  • Harrogate and District Foundation Trust
  • Mid Cheshire Hospitals FT
  • North Tees and Hartlepool FT
  • Southport and Ormskirk Hospital Trust
  • St Helens and Knowsley Hospitals Trust
  • University Hospital of South Manchester FT
  • York Teaching Hospital FT
  • Hampshire Hospitals FT
  • Northern Devon Healthcare Trust
  • Taunton and Somerset FT
  • Yeovil District Hospital FT

The FOI response also revealed a list of 32 trusts identified as “high risk” for concerns that A&E “streaming/co-located services” would not be “up and running by Christmas” 2016 (see box). These were recognised as “requiring further assurance” based on performance data, information provided about progress on A&E improvement plans and NHSI regional team judgement.
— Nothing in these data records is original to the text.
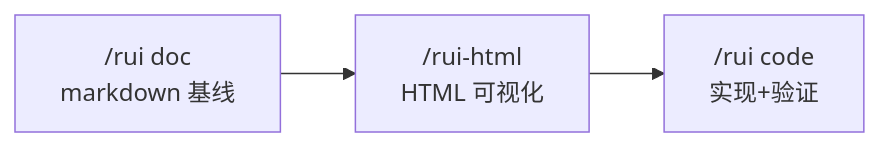
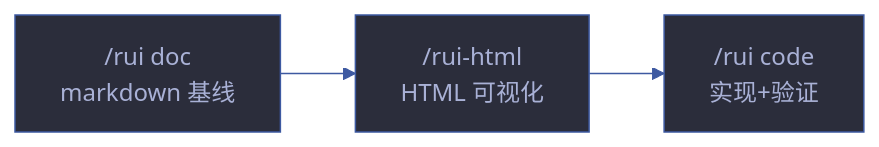
Before and after one commit to effiy/YrY: the seventh of 7 diagrams in skills/rui-html/SKILL.md, drawn with Mermaid. The commit also changed other lines of this file and 1028 other files, not shown here.

````diff
--- a/skills/rui-html/SKILL.md
+++ b/skills/rui-html/SKILL.md
@@ -260,5 +379,15 @@
 ```mermaid
+%%{init: {'theme': 'base', 'themeVariables': {
+  'primaryColor': '#1e1f2b',
+  'primaryTextColor': '#a9b1d6',
+  'primaryBorderColor': '#3d59a1',
+  'lineColor': '#3d59a1',
+  'secondaryColor': '#2b2d3b',
+  'tertiaryColor': '#21232f'
+}}}%%
 flowchart LR
-    DOC["/rui doc<br/>markdown 基线"]:::phase --> DOCS["/rui-html<br/>HTML 可视化"]:::phase
-    DOCS --> CODE["/rui code<br/>实现+验证"]:::phase
+    DOC["/rui doc<br/>markdown 基线"]:::phase --> HTML["/rui-html<br/>HTML 可视化"]:::phase
+    HTML --> CODE["/rui code<br/>实现+验证"]:::phase
+
+    classDef phase fill:#2b2d3b,stroke:#3d59a1,color:#a9b1d6
 ```
````
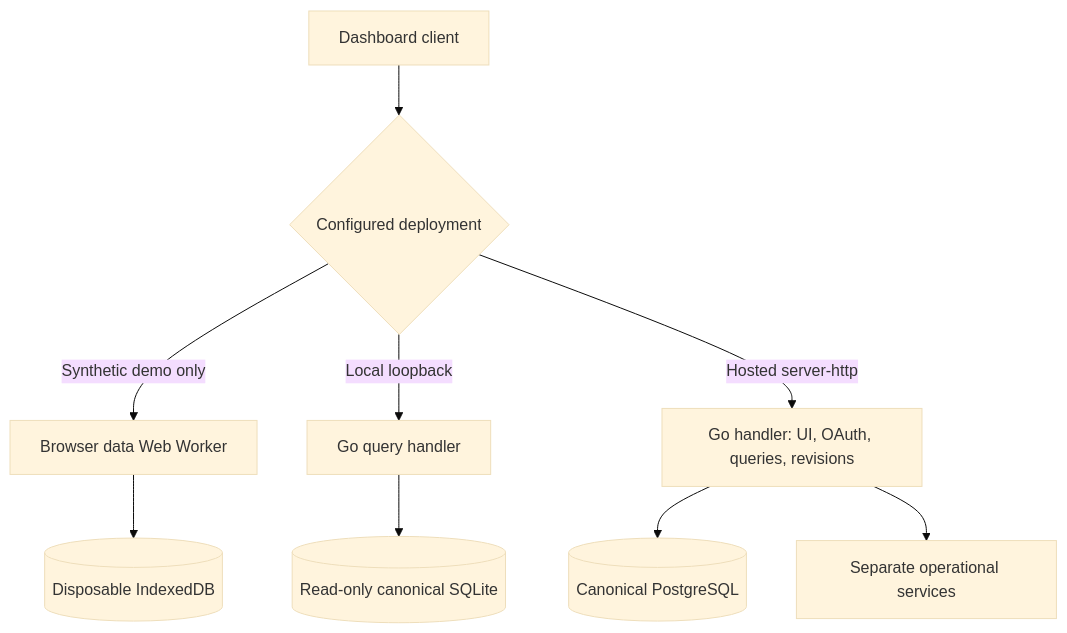
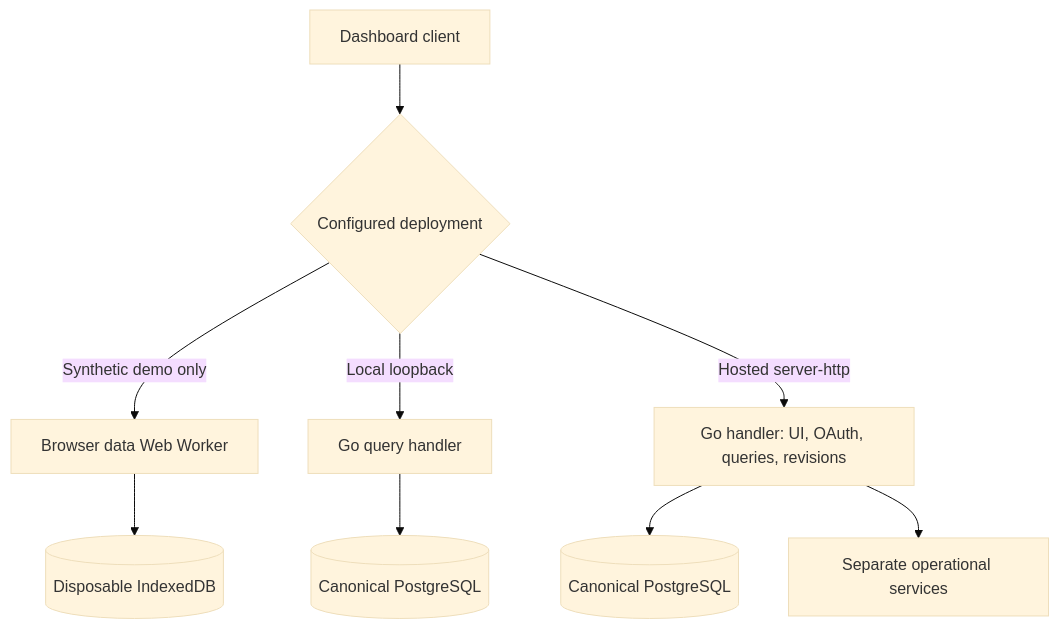
One commit to githubnext/gh-cao changed the second of 15 diagrams in docs/dashboard-data-architecture.md. Above: the diagram before and after it, drawn with Mermaid (base theme). The commit also changed other lines of this file and 84 other files, not shown here.

First line of the commit message:
Manage cache-backed PostgreSQL for local dashboards

````diff
--- a/docs/dashboard-data-architecture.md
+++ b/docs/dashboard-data-architecture.md
@@ -68,13 +68,13 @@
 ```mermaid
 flowchart TB
   accTitle: Three explicitly selected serving topologies
-  accDescr: The synthetic Pages demo queries isolated browser IndexedDB through a worker. Real local snapshots use SQLite through Go. Production serving queries PostgreSQL through the same-origin Go handler.
+  accDescr: The synthetic Pages demo queries isolated browser IndexedDB through a worker. Real local data uses PostgreSQL through Go. Production serving queries PostgreSQL through the same-origin Go handler.
   Browser["Dashboard client"] --> Selection{"Configured deployment"}
   Selection -->|Synthetic demo only| Worker["Browser data Web Worker"]
   Worker --> IDB[("Disposable IndexedDB")]
   Selection -->|Local loopback| Local["Go query handler"]
-  Local --> SQLite[("Read-only canonical SQLite")]
+  Local --> LocalPostgres[("Canonical PostgreSQL")]
   Selection -->|Hosted server-http| Hosted["Go handler: UI, OAuth, queries, revisions"]
   Hosted --> PG[("Canonical PostgreSQL")]
   Hosted --> Ops["Separate operational services"]
 ```
````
Some were later removed from the list upon “further inspection”, however NHS England has declined to say which, if any, of the trusts remain on the list.

The December NHS England board paper said the trusts on the list would have to “prioritise and accelerate plans to stand up streaming services at the front door”. It added: “The requirement is for every single acute provide to have streaming/co-located services during peak hours in the first instance, expanding to 12 hours per day minimum in the medium term.”

The 32 trusts identified as high risk for A&E streaming/co-located services

  • Kingston Hospital FT
  • Bedford Hospital Trust
  • Derby Teaching Hospitals FT
  • East and North Hertfordshire Trust
  • Hinchingbrooke Health Care Trust
  • Kettering General Hospital FT
  • Nottingham University Hospitals Trust
  • Peterborough and Stamford Hospitals FT
  • University Hospitals Coventry and Warwickshire Trust
  • West Suffolk FT
  • Worcestershire Acute Hospitals Trust
  • Wye Valley Trust
  • Calderdale and Huddersfield FT
  • East Lancashire Hospitals Trust
  • Leeds Teaching Hospitals Trust
  • Mid Cheshire Hospitals FT
  • North Tees and Hartlepool FT
  • Penine Acute Hospitals FT
  • St Helens and Knowsley Hospitals Trust
  • University Hospitals of Morecombe Bay FT
  • Ashford and St Peter’s Hospitals Foundation Trust
  • Brighton and Sussex University Hospitals Trust
  • Dorset County Hospital FT
  • East Kent Hospitals University FT
  • North Bristol Trust
  • Poole Hospital FT
  • Portsmouth Hospitals Trust
  • Royal Surrey County Hospital FT
  • Taunton and Somerset FT
  • Torbay and South Devon FT
  • Western Sussex Hospitals FT
  • Weston Area Health Trust